PipeChat Digest #5057 - Wednesday, January 5, 2005 Re: Ornaments by "Colin Mitchell" <email@example.com> Re: Alleluias in Lent!! by <DERREINETOR@aol.com> Re: Alleluias in Lent!! by "Alan Freed" <firstname.lastname@example.org> Re: Ornaments by <RonSeverin@aol.com> Recital at Woolsey Hall, Yale University this Sunday (Cross posted) by "Stephen Roberts" <email@example.com> RE: Looking for Richard Purvis "Four Prayers in Tone" [Spam][71.1%] by "Glenda" <firstname.lastname@example.org> Re: Hymns for January by "Jim McFarland" <email@example.com> Re: Hymns for January by "Noel Stoutenburg" <firstname.lastname@example.org> Re: Question(s) by "Jonathan Orwig" <email@example.com> Email Addresses by "wesley" <firstname.lastname@example.org> Re: Recital at Woolsey Hall, Yale University this Sunday by "Alan Freed" <email@example.com> Re: Email Addresses by "Berdie Bowlsby" <firstname.lastname@example.org> Alleluias snuck into Lent by "Alan Freed" <email@example.com> Replacing Alleluias by "Alicia Zeilenga" <firstname.lastname@example.org> Re: Forgotten Treasures? by "F. Richard Burt" <email@example.com> Re: Hymns in January by "Kenneth Potter" <firstname.lastname@example.org> Re: Recital at Woolsey Hall, Yale University this Sunday (Cross posted) by "Malcolm Wechsler \(Mander Organs\)" <email@example.com>
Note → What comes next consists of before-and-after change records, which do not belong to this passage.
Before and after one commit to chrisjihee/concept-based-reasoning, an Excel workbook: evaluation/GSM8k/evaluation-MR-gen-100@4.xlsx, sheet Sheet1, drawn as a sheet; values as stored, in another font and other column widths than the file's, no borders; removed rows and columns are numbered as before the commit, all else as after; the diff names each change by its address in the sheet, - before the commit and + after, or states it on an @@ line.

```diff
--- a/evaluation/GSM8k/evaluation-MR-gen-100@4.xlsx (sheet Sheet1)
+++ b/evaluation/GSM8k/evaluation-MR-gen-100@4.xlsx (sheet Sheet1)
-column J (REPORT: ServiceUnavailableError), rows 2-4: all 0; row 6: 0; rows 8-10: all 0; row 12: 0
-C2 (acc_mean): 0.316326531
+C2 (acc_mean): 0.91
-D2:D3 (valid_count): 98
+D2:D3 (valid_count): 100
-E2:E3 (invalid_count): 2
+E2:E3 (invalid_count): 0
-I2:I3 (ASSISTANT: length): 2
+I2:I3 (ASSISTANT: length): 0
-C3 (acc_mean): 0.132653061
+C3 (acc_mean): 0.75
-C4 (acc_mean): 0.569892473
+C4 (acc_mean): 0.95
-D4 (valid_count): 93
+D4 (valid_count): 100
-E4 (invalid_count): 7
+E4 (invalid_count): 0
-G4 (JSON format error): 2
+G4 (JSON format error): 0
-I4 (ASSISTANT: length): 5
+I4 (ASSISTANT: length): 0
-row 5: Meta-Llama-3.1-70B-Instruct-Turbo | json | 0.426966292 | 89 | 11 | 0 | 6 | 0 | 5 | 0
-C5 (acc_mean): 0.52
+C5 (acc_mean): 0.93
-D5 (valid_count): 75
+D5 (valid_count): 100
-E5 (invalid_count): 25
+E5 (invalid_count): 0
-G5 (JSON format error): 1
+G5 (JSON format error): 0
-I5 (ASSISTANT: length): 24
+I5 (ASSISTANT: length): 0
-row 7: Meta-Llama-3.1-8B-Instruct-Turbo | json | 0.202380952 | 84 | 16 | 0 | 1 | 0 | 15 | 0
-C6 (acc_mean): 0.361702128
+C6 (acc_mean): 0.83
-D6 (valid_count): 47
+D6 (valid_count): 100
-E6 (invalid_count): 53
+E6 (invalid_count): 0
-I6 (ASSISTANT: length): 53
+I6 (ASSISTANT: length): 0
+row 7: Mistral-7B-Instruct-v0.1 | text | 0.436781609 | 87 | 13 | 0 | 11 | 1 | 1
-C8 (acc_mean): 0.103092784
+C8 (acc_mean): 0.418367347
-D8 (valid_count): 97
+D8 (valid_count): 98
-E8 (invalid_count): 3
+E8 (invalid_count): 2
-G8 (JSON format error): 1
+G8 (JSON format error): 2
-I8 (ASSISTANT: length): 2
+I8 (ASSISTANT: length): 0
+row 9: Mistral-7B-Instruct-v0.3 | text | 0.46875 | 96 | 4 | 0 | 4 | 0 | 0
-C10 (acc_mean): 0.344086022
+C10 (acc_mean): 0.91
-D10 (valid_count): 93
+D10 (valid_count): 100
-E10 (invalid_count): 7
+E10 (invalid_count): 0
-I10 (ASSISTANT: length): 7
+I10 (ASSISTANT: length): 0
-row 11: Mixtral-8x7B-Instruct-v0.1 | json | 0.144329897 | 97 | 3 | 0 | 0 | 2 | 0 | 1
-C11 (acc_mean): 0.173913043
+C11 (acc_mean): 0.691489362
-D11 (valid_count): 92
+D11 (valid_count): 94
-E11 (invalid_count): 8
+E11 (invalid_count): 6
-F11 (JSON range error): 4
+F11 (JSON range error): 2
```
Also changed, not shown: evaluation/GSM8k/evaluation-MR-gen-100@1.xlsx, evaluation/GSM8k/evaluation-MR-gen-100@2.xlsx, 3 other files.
(back) Subject: Re: Ornaments From: "Colin Mitchell" <firstname.lastname@example.org> Date: Tue, 4 Jan 2005 16:57:26 -0800 (PST) Hello, I'm still in the box Ron! Bach not writing the Gigue Fugue.....have I missed something? Who else could have written it? Great composers not qualified? Vaughan Williams certainly was, Reger certainly was, Guilmant was a remarkable scholar, Widor was a great academic, Hindemith was an amazing theorist. I suppose there is the general theory that "you can't keep a good man down".....Beethoven, Bach etc. I was self taught more or less, and I'm quite sure that far greater minds than mine, have been quite capable of extending this to outstanding composition. Even those without great paper qualification, nevertheless earned their stripes with great musicians. Mendelssohn had a very privileged upbringing and the best teachers. The English Virginalists all went through a kind of extended apprenticeship in the choir schools, and working alongside remarkable organists of the day. I suppose that if one's name is Mozart, and you've written all the works from your middle period by the age of 24, then formal qualification are, to coin a phrase, somewhat academic. Broadly speaking, it would be a big mistake to assume that great composers did not receive a great education; one way or another. As for the poor closeted student worrying about the next ornament, I guess C P E Bach and Couperin didn't know what they were talking about, but they both left instructions. A problem I FAILED to mention in Bach's music, were the MISSING ORNAMENTS. I've mentioned this before, but the 1st Eb Trio Sonata is a classic example, where the first section is almost perfectly inverted. Without ornamentation, the inversion sounds strange, but there isn't a single one written down! Regards, Colin Mitchell UK --- RonSeverin@aol.com wrote: > Hi Kip: > > I guess we got people to thinking outside the box, > and that's > a good thing. Every time this subject come up some > student > is cowering in his closet wondering about the > correct execution > of ornaments. Who puts this fear into them in the > first place. > Hey, two dishonorable doctorates works for me. Now > who wrote > Bach's eight Little Preludes and Fugues, Gigue > Fugue etc. > Bach couldn't have written them, but His name is on > them. > Amazing! This person ANONYMOUS must have lived a > long time. > Several Centuries in fact. Shall we proclaim he > wrote them for > another dishonorable doctorate. It's amazing again > that none > of the great composers specifically had one. Should > we correct > this also? Was this an English invention at Oxford? > Several > Virginalists seem to have one. I think I just > coined a new word. __________________________________ Do you Yahoo!? Yahoo! Mail - now with 250MB free storage. Learn more. http://info.mail.yahoo.com/mail_250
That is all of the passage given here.